## Assigned task
What is needed is an exact copy of every entry below, with the pictures left out.

## Records for this task
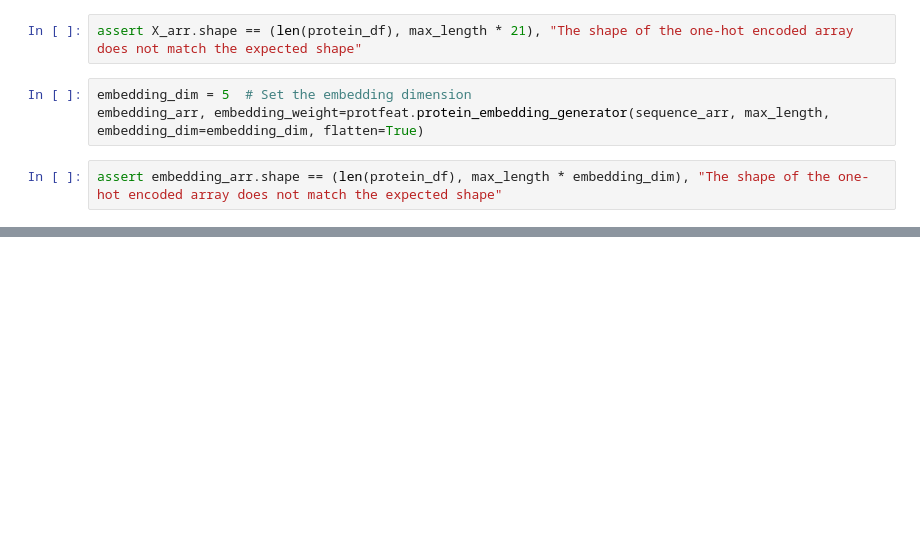
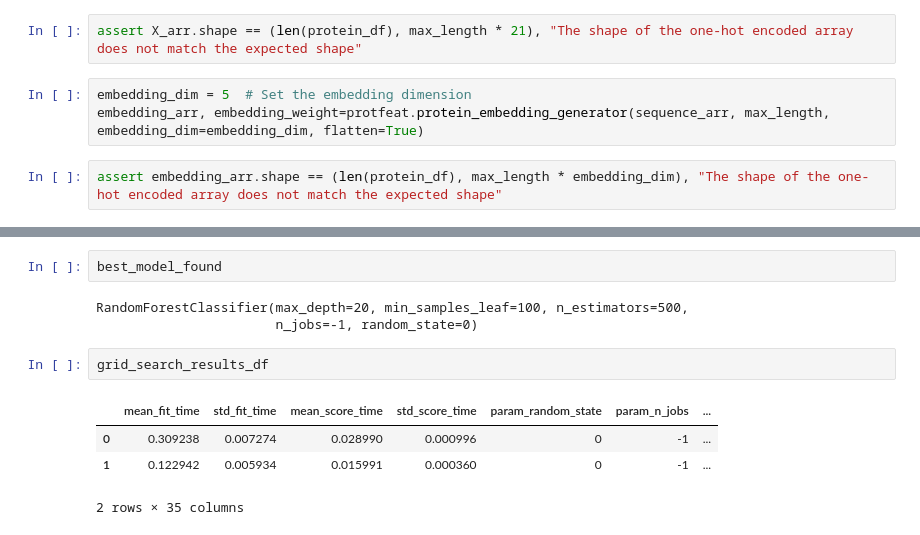
Before and after one commit to mohitpandey92/protein-mlutils, a Jupyter notebook: notebook/1_EDA_2025_07_06.ipynb, the cells around one changed output, grey strips where cells are left out. Drawn from its saved outputs; the diff is of its cells as text; blank space fills up the shorter version.

```diff
--- a/notebook/1_EDA_2025_07_06.ipynb
+++ b/notebook/1_EDA_2025_07_06.ipynb
@@ -57,0 +127,12 @@ RuntimeError: Can't call numpy() on Tensor that requires grad. Use tensor.detach
+# %%
+best_model_found
+# %% [output]
+RandomForestClassifier(max_depth=20, min_samples_leaf=100, n_estimators=500,
+                       n_jobs=-1, random_state=0)
+# %%
+grid_search_results_df
+# %% [output]
+|  | mean_fit_time | std_fit_time | mean_score_time | std_score_time | param_random_state | param_n_jobs | ... |
+| 0 | 0.309238 | 0.007274 | 0.028990 | 0.000996 | 0 | -1 | ... |
+| 1 | 0.122942 | 0.005934 | 0.015991 | 0.000360 | 0 | -1 | ... |
+2 rows × 35 columns
```
Also changed, not shown: parts of 12 cells of this notebook, 3 other files.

## Your solution
Before and after one commit to mohitpandey92/protein-mlutils, a Jupyter notebook: notebook/1_EDA_2025_07_06.ipynb, the cells around one changed output, grey strips where cells are left out. Drawn from its saved outputs; the diff is of its cells as text; blank space fills up the shorter version.

```diff
--- a/notebook/1_EDA_2025_07_06.ipynb
+++ b/notebook/1_EDA_2025_07_06.ipynb
@@ -57,0 +127,12 @@ RuntimeError: Can't call numpy() on Tensor that requires grad. Use tensor.detach
+# %%
+best_model_found
+# %% [output]
+RandomForestClassifier(max_depth=20, min_samples_leaf=100, n_estimators=500,
+                       n_jobs=-1, random_state=0)
+# %%
+grid_search_results_df
+# %% [output]
+|  | mean_fit_time | std_fit_time | mean_score_time | std_score_time | param_random_state | param_n_jobs | ... |
+| 0 | 0.309238 | 0.007274 | 0.028990 | 0.000996 | 0 | -1 | ... |
+| 1 | 0.122942 | 0.005934 | 0.015991 | 0.000360 | 0 | -1 | ... |
+2 rows × 35 columns
```
Also changed, not shown: parts of 12 cells of this notebook, 3 other files.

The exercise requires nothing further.